Eat plenty of foods rich in vitamin C such as blackcurrants, blueberries, broccoli, guava, kiwi fruits, oranges, papaya, strawberries and sweet potatoes; they all help to produce collagen that strengthens the capillaries that feed the skin.
Make sure you get enough omega-3 and omega-6, both essential fatty acids. You will find omega-3 in oily fish, but plant sources like linseeds and flax oil are excellent, too. For omega-6 try safflower, sunflower and corn oils.
Eating foods that contain sulphur can help to keep skin smooth - garlic and onions are ideal.
Go for foods rich in vitamin E, such as almonds, avocado, hazelnuts, pine nuts and sunflower and corn oils.

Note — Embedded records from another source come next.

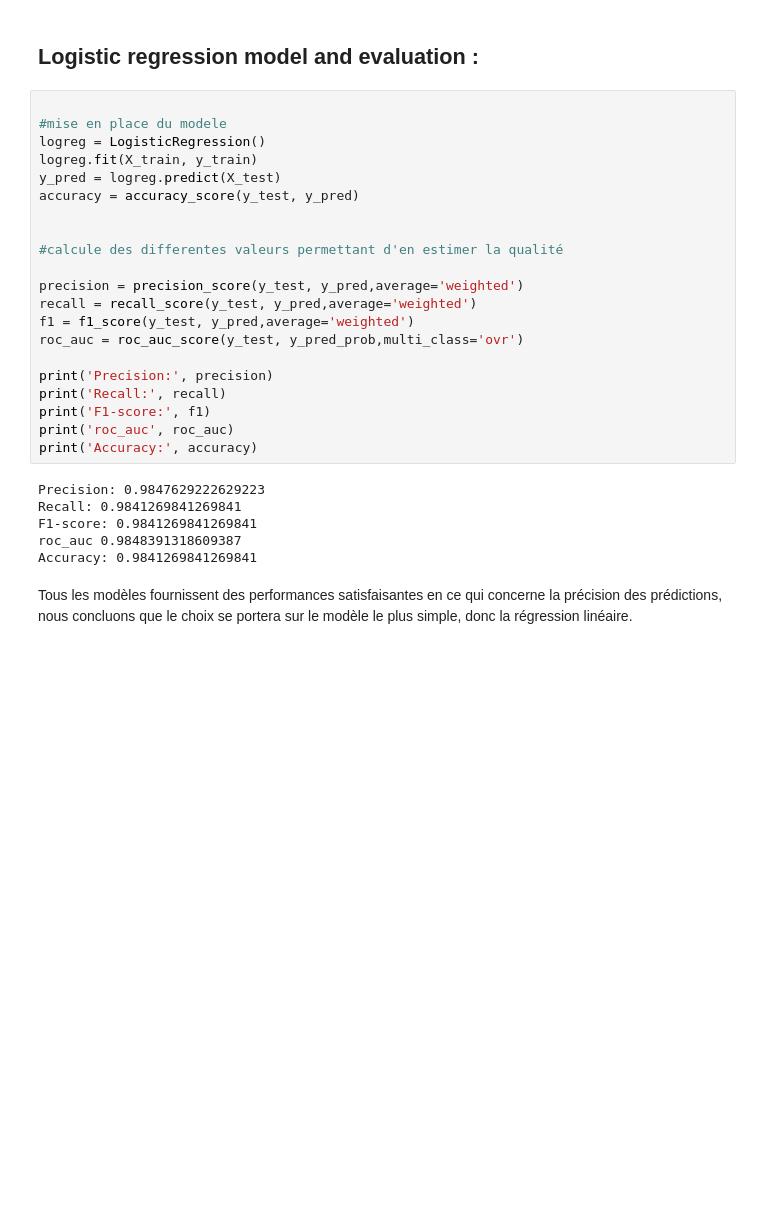
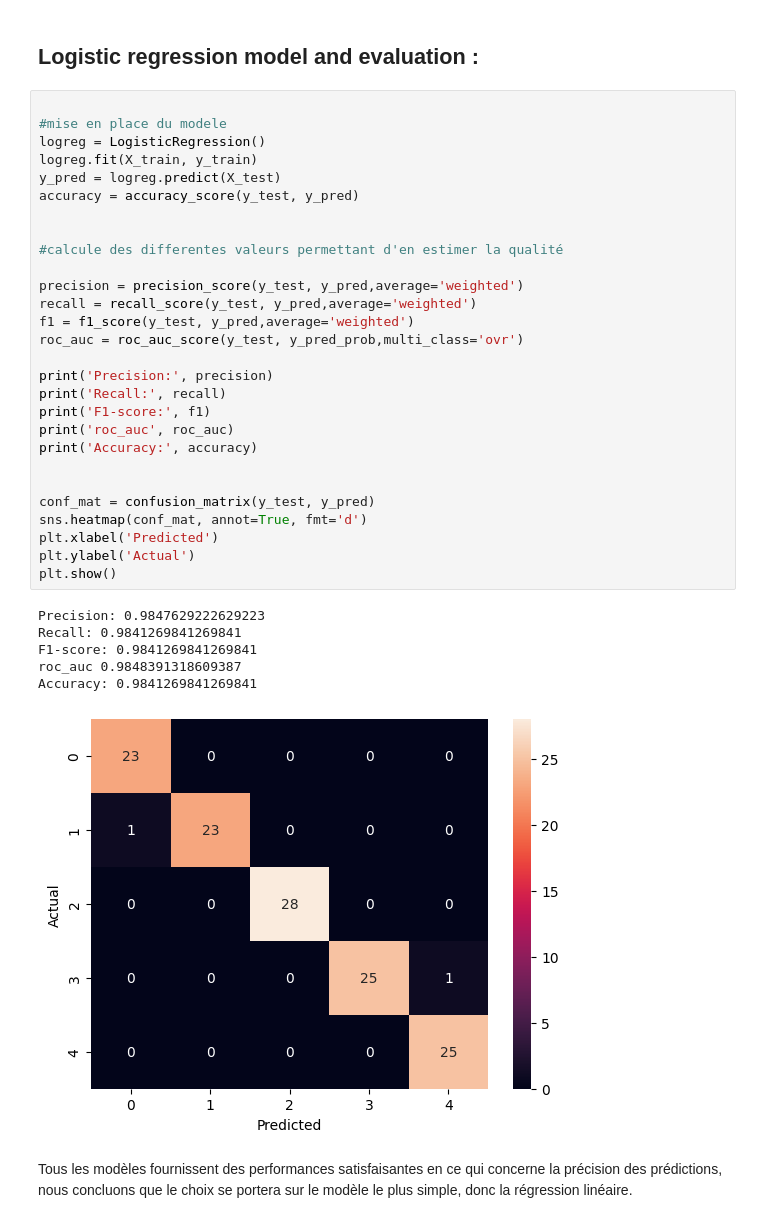
Before and after one commit to nathaliuw/TP_MACHINE_LEARNING_NB, a Jupyter notebook: TP1.ipynb, the cells around one changed output. Saved outputs shown, nothing was run; the diff lists cells and outputs as text; blank space fills up the shorter version.

```diff
--- a/TP1.ipynb
+++ b/TP1.ipynb
@@ -247,29 +254,37 @@ R²:  0.9147509646281814
 # %%
 
 #mise en place du modele
 logreg = LogisticRegression()
 logreg.fit(X_train, y_train)
 y_pred = logreg.predict(X_test)
 accuracy = accuracy_score(y_test, y_pred)
 
 
 #calcule des differentes valeurs permettant d'en estimer la qualité
 
 precision = precision_score(y_test, y_pred,average='weighted')
 recall = recall_score(y_test, y_pred,average='weighted')
 f1 = f1_score(y_test, y_pred,average='weighted')
 roc_auc = roc_auc_score(y_test, y_pred_prob,multi_class='ovr')
 
 print('Precision:', precision)
 print('Recall:', recall)
 print('F1-score:', f1)
 print('roc_auc', roc_auc)
 print('Accuracy:', accuracy)
+
+
+conf_mat = confusion_matrix(y_test, y_pred)
+sns.heatmap(conf_mat, annot=True, fmt='d')
+plt.xlabel('Predicted')
+plt.ylabel('Actual')
+plt.show()
 # %% [output]
 Precision: 0.9847629222629223
 Recall: 0.9841269841269841
 F1-score: 0.9841269841269841
 roc_auc 0.9848391318609387
 Accuracy: 0.9841269841269841
+[figure, added]
 # %% [markdown]
 Tous les modèles fournissent des performances satisfaisantes en ce qui concerne la précision des prédictions, nous concluons que le choix se portera sur le modèle le plus simple, donc la régression linéaire.
```
Also changed, not shown: parts of 1 cell of this notebook.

Zinc-rich foods, such as wheatgerm, liver, pumpkin seeds, sardines and oysters, help to repair skin damage and keep it soft and supple.

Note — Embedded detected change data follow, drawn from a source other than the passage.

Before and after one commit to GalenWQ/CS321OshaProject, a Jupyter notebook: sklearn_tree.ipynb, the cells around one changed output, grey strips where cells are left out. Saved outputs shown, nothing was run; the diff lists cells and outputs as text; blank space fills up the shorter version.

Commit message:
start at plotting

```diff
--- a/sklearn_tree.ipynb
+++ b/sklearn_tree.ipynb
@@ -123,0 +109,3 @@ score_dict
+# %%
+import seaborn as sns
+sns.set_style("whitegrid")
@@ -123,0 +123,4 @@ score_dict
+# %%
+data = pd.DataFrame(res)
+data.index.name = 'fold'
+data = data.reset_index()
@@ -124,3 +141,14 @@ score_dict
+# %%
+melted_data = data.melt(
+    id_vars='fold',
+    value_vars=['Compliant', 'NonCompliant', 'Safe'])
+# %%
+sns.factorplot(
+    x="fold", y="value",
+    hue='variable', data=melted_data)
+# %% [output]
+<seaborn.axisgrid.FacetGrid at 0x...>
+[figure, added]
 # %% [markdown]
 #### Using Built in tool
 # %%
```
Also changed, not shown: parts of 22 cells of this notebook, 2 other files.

Foods rich in vitamin A help new skin to grow. Liver, eggs, milk and oily fish are good sources along with fortified cereals and margarines.
Eat a few dried apricots every day. They're full of iron to help improve your skin tone. So are sesame seeds - add them to cereals and muesli.
Drink plenty of water to rehydrate your skin - aim for eight glasses a day. Tea, coffee and juices do count, but for really great skin stick to plain water and don't smoke.
Of all the B vitamins vital for great skin, vitamin B2 or riboflavin helps your skin glow. Best sources include beef, cheese, eggs, liver and Marmite.
Finally, once you make changes to your diet, don't expect an overnight miracle. It takes six weeks for new skin to emerge up to the surface, so the visible benefits from dietary changes will take just as long. So it's never too soon to start.